Like a Sergio Leone scene, the Sixth Circuit issued an explosive en banc denial of CIC Services LLC v. Internal Revenue Service (a case we covered back in June).

As he did at the panel stage, Judge Clay defended the application of the Anti-Injunction Act, which here bars CIC Services from challenging the IRS’s categorization of an in-house insurance company as a tax shelter. He minced no words, characterizing Judge Thapar’s en banc “dissental” (itself a defense of Judge Nalbandian’s earlier panel dissent) as an attempt “to inflict death by distorted originalism on the modern administrative state.” According to Judge Clay, the case was “about statutory interpretation, not about the constitutionality of the so-called administrative state, or even the constitutionality of the AIA.”

Judge Thapar disagreed, writing (on behalf of six other judges) that the AIA shouldn’t apply because it only “applies to suits ‘for the purpose of restraining the assessment or collection of a tax.’” And this case wasn’t about taxes; it was about civil penalties for failing to report information to the IRS. See Autocam Corp. v. Sebelius (distinguishing the assessment or collection of a tax from an underlying policy rule), and Seven-Sky v. Holder, 661 F.3d 1, 8–10 (D.C. Cir. 2011), abrogated on other grounds by NFIB v. Sebelius, 567 U.S. 519. “Indeed, CIC currently has no ‘tax’ liability under this regulatory regime and may never incur any such liability.”

According to Judge Thapar, applying the AIA here unfetters the IRS’s “power to impose sweeping ‘guidance’ across areas of public and private life.” “In this country,” Thapar asserted, “people should not have to risk prison time in order to challenge the lawfulness of government action. In this circuit, they now do.”

Judge Sutton was in the pivot.
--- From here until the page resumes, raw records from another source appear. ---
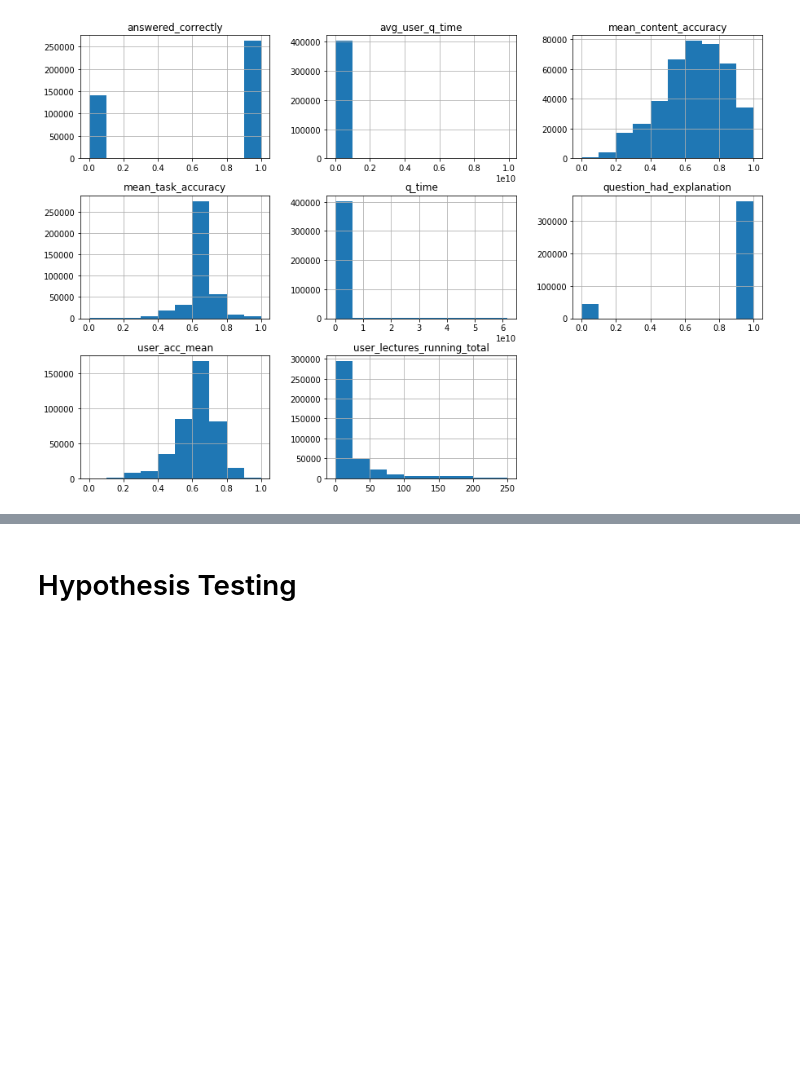
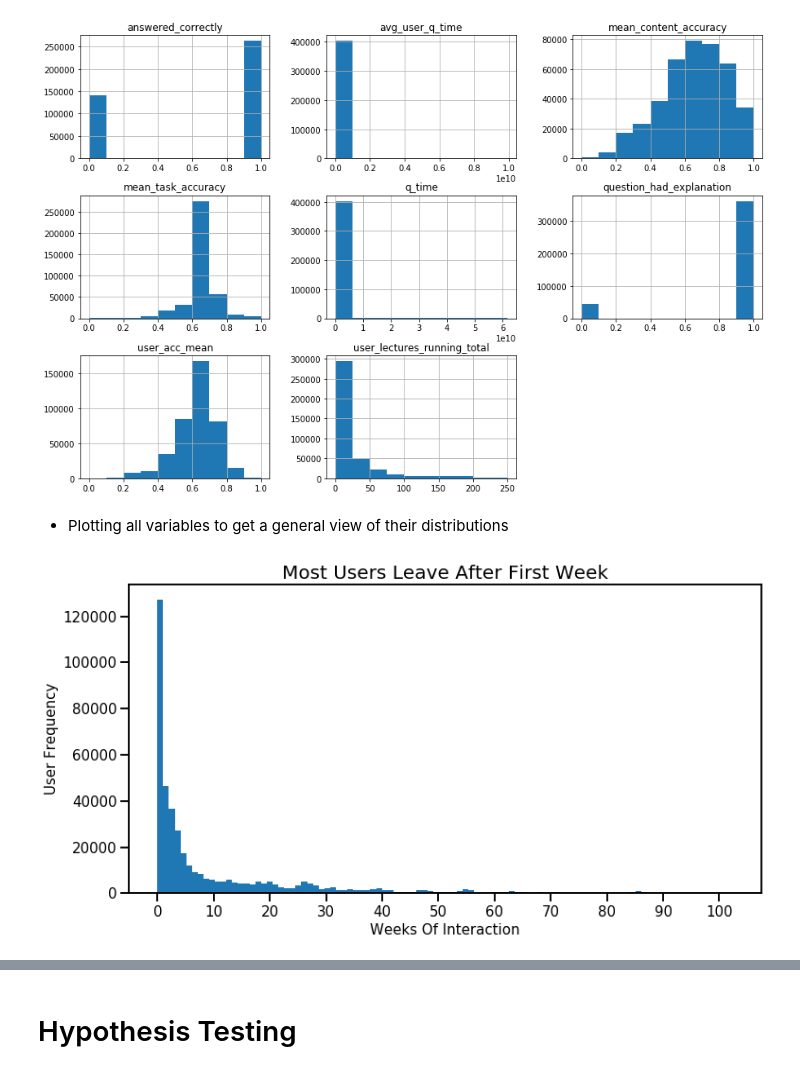
Before and after one commit to Riiid-Team/AI-Learning, a Jupyter notebook: MVP.ipynb, the cells around one changed output, grey strips where cells are left out. Drawn from its saved outputs; the diff is of its cells as text; code cells hidden in the pictures; blank space fills up the shorter version.

```diff
--- a/MVP.ipynb
+++ b/MVP.ipynb
@@ -228,3 +228,19 @@ train.hist(figsize=(15, 10),
 plt.show()
 # %% [output]
 [figure]
+# %% [markdown]
+- Plotting all variables to get a general view of their distributions
+# %%
+# User_id vs Timestamp
+# Had to convert time from in milliseconds to weeks
+ts = df_train['timestamp']/(31536000000/52)
+fig = plt.figure(figsize=(12,6))
+ts.plot.hist(bins=100)
+plt.title("Most Users Leave After First Week", fontsize=20)
+plt.xlabel("Weeks Of Interaction", fontsize=15)
+plt.ylabel("User Frequency", fontsize=15)
+plt.xticks(np.linspace(0,100,11),rotation=0, fontsize=15)
+plt.yticks(rotation=0, fontsize=15)
+plt.show()
+# %% [output]
+[figure, added]
```
Also changed, not shown: parts of 49 cells of this notebook.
His concurrence in the denial of rehearing expressed sympathy with the view of Judges Nalbandian and Thapar—at least “as an original matter.” Given the conflicting opinions from the Supreme Court, D.C. Circuit, and now the Sixth Circuit, however, he reminded his colleagues (and perhaps clerks reviewing a future cert petition?) that the ball had already passed to the high court:
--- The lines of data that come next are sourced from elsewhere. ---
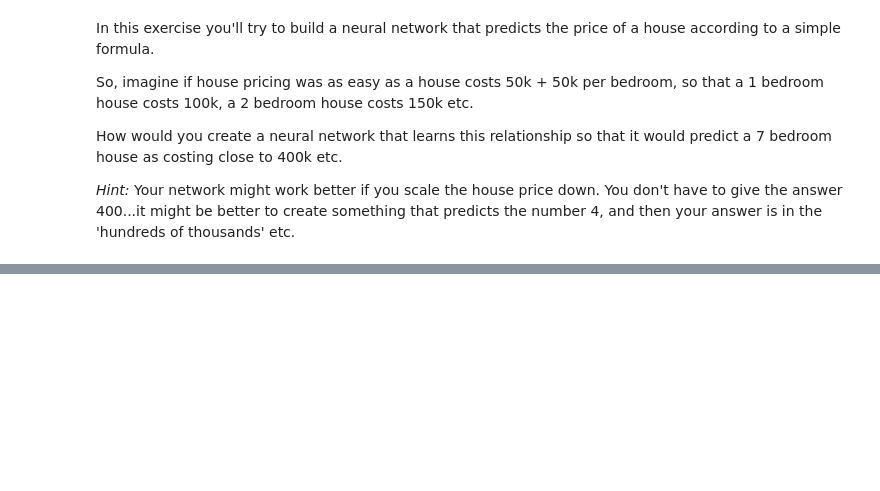
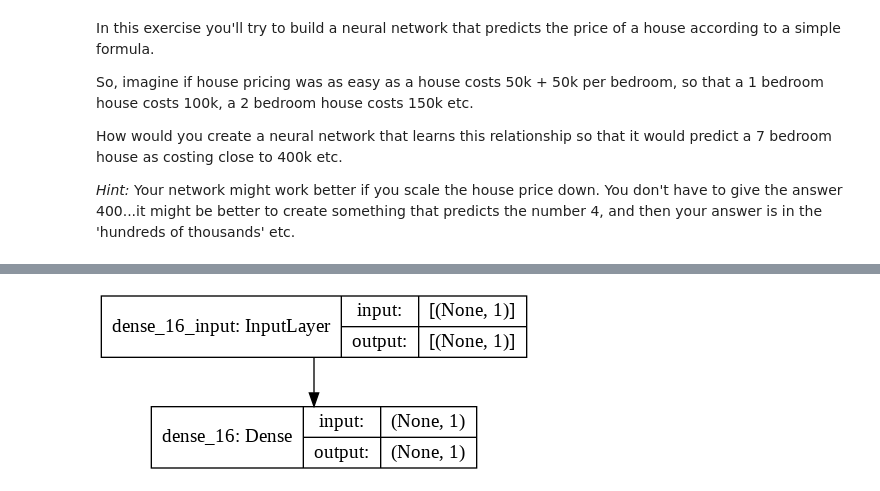
Before and after one commit to renjithbaby23/dl.ai_tensorflow, a Jupyter notebook: Copy_of_Exercise_1_House_Prices_Question.ipynb, the cells around one changed output, grey strips where cells are left out. Drawn from its saved outputs; the diff is of its cells as text; code cells hidden in the pictures; blank space fills up the shorter version.

```diff
--- a/Copy_of_Exercise_1_House_Prices_Question.ipynb
+++ b/Copy_of_Exercise_1_House_Prices_Question.ipynb
@@ -20,0 +15,5 @@ print(model.predict([7.0]))
+# %%
+model = keras.models.Sequential([keras.layers.Dense(1, activation='linear', input_shape=[1])])
+model.compile(optimizer='sgd', loss='mean_squared_error')
+xs = np.array([1, 2, 3, 4, 5, 6], dtype='float32')
+ys = np.array([1, 1.5, 2, 2.5, 3, 3.5], dtype='float32')
@@ -20,0 +33,4 @@ print(model.predict([7.0]))
+# %%
+keras.utils.plot_model(model, show_shapes=True)
+# %% [output]
+[figure, added]
```
Also changed, not shown: parts of 5 cells of this notebook.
“In a dispute in which the Court’s decisions plausibly point in opposite directions, it’s worth asking what value we would add to the mix by en-bancing the case in order to create the very thing that generally prompts more review: a circuit split.”

Particularly one involving a 2015 opinion of then-Judge Kavanaugh. Judge Sutton called on his colleagues that a “little caution” was “is in order when it comes to judging the efforts of our colleagues on this court and on the D.C. Circuit to sort this out.”